┌─ ENTRIES PROVIDED
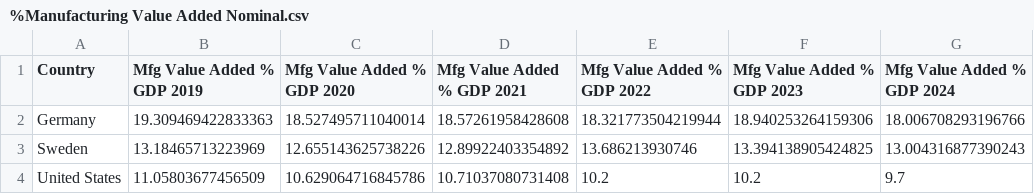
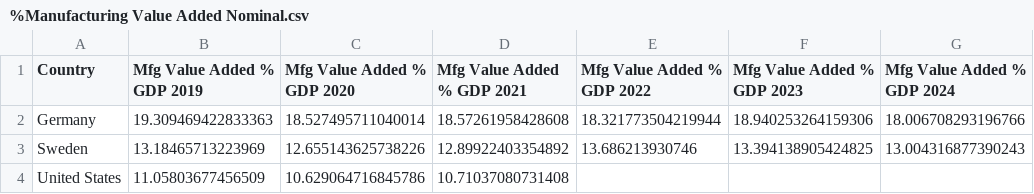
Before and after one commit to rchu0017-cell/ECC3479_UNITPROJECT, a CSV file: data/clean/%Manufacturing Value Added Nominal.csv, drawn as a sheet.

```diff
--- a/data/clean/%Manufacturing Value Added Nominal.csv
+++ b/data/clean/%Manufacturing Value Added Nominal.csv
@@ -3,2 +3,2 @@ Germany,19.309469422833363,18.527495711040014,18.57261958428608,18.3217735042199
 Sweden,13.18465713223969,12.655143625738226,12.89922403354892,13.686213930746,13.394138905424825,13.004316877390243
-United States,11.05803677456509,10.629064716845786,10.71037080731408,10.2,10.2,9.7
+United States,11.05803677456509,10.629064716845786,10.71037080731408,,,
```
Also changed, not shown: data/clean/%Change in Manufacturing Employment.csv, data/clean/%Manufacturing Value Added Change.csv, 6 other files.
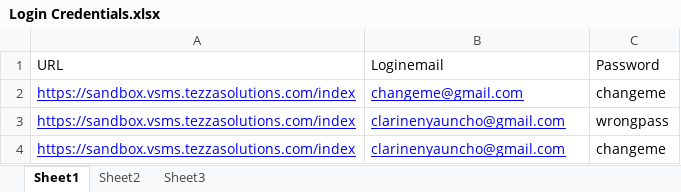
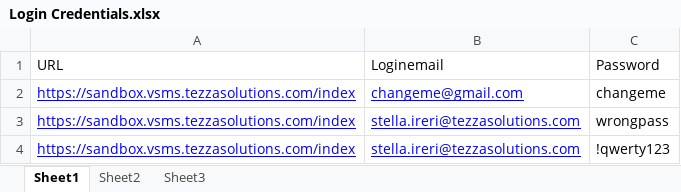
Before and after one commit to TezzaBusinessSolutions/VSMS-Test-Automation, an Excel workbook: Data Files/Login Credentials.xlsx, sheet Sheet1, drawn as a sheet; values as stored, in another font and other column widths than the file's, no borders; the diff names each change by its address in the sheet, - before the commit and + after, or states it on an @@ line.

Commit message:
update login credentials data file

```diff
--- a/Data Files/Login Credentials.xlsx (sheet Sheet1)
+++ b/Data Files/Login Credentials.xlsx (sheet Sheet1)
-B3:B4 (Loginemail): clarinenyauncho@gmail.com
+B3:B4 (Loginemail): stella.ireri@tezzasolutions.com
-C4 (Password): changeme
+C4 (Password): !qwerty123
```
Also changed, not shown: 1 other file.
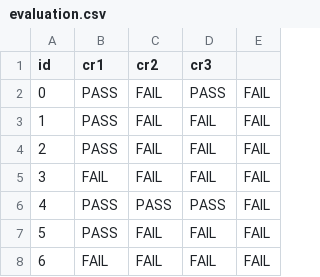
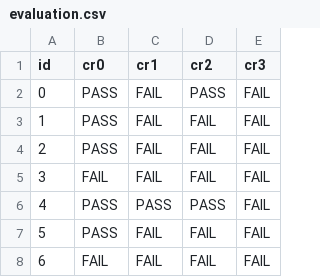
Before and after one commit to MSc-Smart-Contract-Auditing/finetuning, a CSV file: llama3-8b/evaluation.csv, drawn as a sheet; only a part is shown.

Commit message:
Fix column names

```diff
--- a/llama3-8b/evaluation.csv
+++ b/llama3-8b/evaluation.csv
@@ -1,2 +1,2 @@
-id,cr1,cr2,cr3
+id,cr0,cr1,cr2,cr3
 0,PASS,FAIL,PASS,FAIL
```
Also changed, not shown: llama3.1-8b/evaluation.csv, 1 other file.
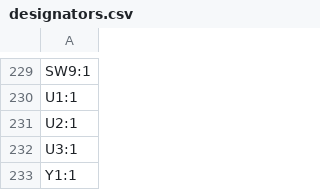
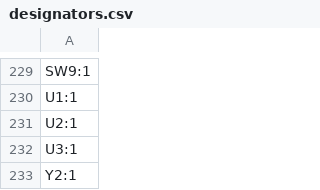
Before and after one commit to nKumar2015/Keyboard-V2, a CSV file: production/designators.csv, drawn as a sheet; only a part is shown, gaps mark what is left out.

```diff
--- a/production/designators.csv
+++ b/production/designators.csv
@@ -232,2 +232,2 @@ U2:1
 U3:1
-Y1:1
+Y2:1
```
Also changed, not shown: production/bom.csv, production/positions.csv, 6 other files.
└─
ASSIGNMENT: Exclude the pictures, then write out every record exactly as it stands.

WRITTEN SOLUTION:
Before and after one commit to rchu0017-cell/ECC3479_UNITPROJECT, a CSV file: data/clean/%Manufacturing Value Added Nominal.csv, drawn as a sheet.

```diff
--- a/data/clean/%Manufacturing Value Added Nominal.csv
+++ b/data/clean/%Manufacturing Value Added Nominal.csv
@@ -3,2 +3,2 @@ Germany,19.309469422833363,18.527495711040014,18.57261958428608,18.3217735042199
 Sweden,13.18465713223969,12.655143625738226,12.89922403354892,13.686213930746,13.394138905424825,13.004316877390243
-United States,11.05803677456509,10.629064716845786,10.71037080731408,10.2,10.2,9.7
+United States,11.05803677456509,10.629064716845786,10.71037080731408,,,
```
Also changed, not shown: data/clean/%Change in Manufacturing Employment.csv, data/clean/%Manufacturing Value Added Change.csv, 6 other files.
Before and after one commit to TezzaBusinessSolutions/VSMS-Test-Automation, an Excel workbook: Data Files/Login Credentials.xlsx, sheet Sheet1, drawn as a sheet; values as stored, in another font and other column widths than the file's, no borders; the diff names each change by its address in the sheet, - before the commit and + after, or states it on an @@ line.

Commit message:
update login credentials data file

```diff
--- a/Data Files/Login Credentials.xlsx (sheet Sheet1)
+++ b/Data Files/Login Credentials.xlsx (sheet Sheet1)
-B3:B4 (Loginemail): clarinenyauncho@gmail.com
+B3:B4 (Loginemail): stella.ireri@tezzasolutions.com
-C4 (Password): changeme
+C4 (Password): !qwerty123
```
Also changed, not shown: 1 other file.
Before and after one commit to MSc-Smart-Contract-Auditing/finetuning, a CSV file: llama3-8b/evaluation.csv, drawn as a sheet; only a part is shown.

Commit message:
Fix column names

```diff
--- a/llama3-8b/evaluation.csv
+++ b/llama3-8b/evaluation.csv
@@ -1,2 +1,2 @@
-id,cr1,cr2,cr3
+id,cr0,cr1,cr2,cr3
 0,PASS,FAIL,PASS,FAIL
```
Also changed, not shown: llama3.1-8b/evaluation.csv, 1 other file.
Before and after one commit to nKumar2015/Keyboard-V2, a CSV file: production/designators.csv, drawn as a sheet; only a part is shown, gaps mark what is left out.

```diff
--- a/production/designators.csv
+++ b/production/designators.csv
@@ -232,2 +232,2 @@ U2:1
 U3:1
-Y1:1
+Y2:1
```
Also changed, not shown: production/bom.csv, production/positions.csv, 6 other files.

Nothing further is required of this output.